[Excerpts from a dataset]
--------------------

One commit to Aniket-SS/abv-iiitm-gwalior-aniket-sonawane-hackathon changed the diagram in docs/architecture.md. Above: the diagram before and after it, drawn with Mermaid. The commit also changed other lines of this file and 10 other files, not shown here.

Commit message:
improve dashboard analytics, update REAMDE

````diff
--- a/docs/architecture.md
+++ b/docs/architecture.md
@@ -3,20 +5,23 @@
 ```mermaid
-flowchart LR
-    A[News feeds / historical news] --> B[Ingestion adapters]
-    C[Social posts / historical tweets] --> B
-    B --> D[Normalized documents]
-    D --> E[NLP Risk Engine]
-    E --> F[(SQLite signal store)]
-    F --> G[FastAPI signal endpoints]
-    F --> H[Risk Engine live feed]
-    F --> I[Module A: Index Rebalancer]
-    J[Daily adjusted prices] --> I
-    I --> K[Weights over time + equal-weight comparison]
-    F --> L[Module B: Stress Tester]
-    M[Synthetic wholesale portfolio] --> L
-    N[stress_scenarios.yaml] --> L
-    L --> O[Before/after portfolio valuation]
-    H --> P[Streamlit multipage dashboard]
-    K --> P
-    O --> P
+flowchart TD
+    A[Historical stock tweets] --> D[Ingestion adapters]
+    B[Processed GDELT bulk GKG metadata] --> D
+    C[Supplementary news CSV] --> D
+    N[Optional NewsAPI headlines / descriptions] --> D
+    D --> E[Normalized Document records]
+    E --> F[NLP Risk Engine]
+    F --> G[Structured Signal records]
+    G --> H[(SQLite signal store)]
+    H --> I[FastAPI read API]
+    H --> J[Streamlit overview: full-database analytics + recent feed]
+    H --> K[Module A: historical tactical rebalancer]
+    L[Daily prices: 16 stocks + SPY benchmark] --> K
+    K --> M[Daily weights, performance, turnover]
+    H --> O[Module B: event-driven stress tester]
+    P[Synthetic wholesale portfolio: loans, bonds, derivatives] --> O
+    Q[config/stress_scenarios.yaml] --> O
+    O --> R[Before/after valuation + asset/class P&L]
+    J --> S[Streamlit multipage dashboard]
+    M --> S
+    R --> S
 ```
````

--------------------

Your objective ::
Each record must be reproduced exactly, with nothing missing.

Task output ::
One commit to Aniket-SS/abv-iiitm-gwalior-aniket-sonawane-hackathon changed the diagram in docs/architecture.md. Above: the diagram before and after it, drawn with Mermaid. The commit also changed other lines of this file and 10 other files, not shown here.

Commit message:
improve dashboard analytics, update REAMDE

````diff
--- a/docs/architecture.md
+++ b/docs/architecture.md
@@ -3,20 +5,23 @@
 ```mermaid
-flowchart LR
-    A[News feeds / historical news] --> B[Ingestion adapters]
-    C[Social posts / historical tweets] --> B
-    B --> D[Normalized documents]
-    D --> E[NLP Risk Engine]
-    E --> F[(SQLite signal store)]
-    F --> G[FastAPI signal endpoints]
-    F --> H[Risk Engine live feed]
-    F --> I[Module A: Index Rebalancer]
-    J[Daily adjusted prices] --> I
-    I --> K[Weights over time + equal-weight comparison]
-    F --> L[Module B: Stress Tester]
-    M[Synthetic wholesale portfolio] --> L
-    N[stress_scenarios.yaml] --> L
-    L --> O[Before/after portfolio valuation]
-    H --> P[Streamlit multipage dashboard]
-    K --> P
-    O --> P
+flowchart TD
+    A[Historical stock tweets] --> D[Ingestion adapters]
+    B[Processed GDELT bulk GKG metadata] --> D
+    C[Supplementary news CSV] --> D
+    N[Optional NewsAPI headlines / descriptions] --> D
+    D --> E[Normalized Document records]
+    E --> F[NLP Risk Engine]
+    F --> G[Structured Signal records]
+    G --> H[(SQLite signal store)]
+    H --> I[FastAPI read API]
+    H --> J[Streamlit overview: full-database analytics + recent feed]
+    H --> K[Module A: historical tactical rebalancer]
+    L[Daily prices: 16 stocks + SPY benchmark] --> K
+    K --> M[Daily weights, performance, turnover]
+    H --> O[Module B: event-driven stress tester]
+    P[Synthetic wholesale portfolio: loans, bonds, derivatives] --> O
+    Q[config/stress_scenarios.yaml] --> O
+    O --> R[Before/after valuation + asset/class P&L]
+    J --> S[Streamlit multipage dashboard]
+    M --> S
+    R --> S
 ```
````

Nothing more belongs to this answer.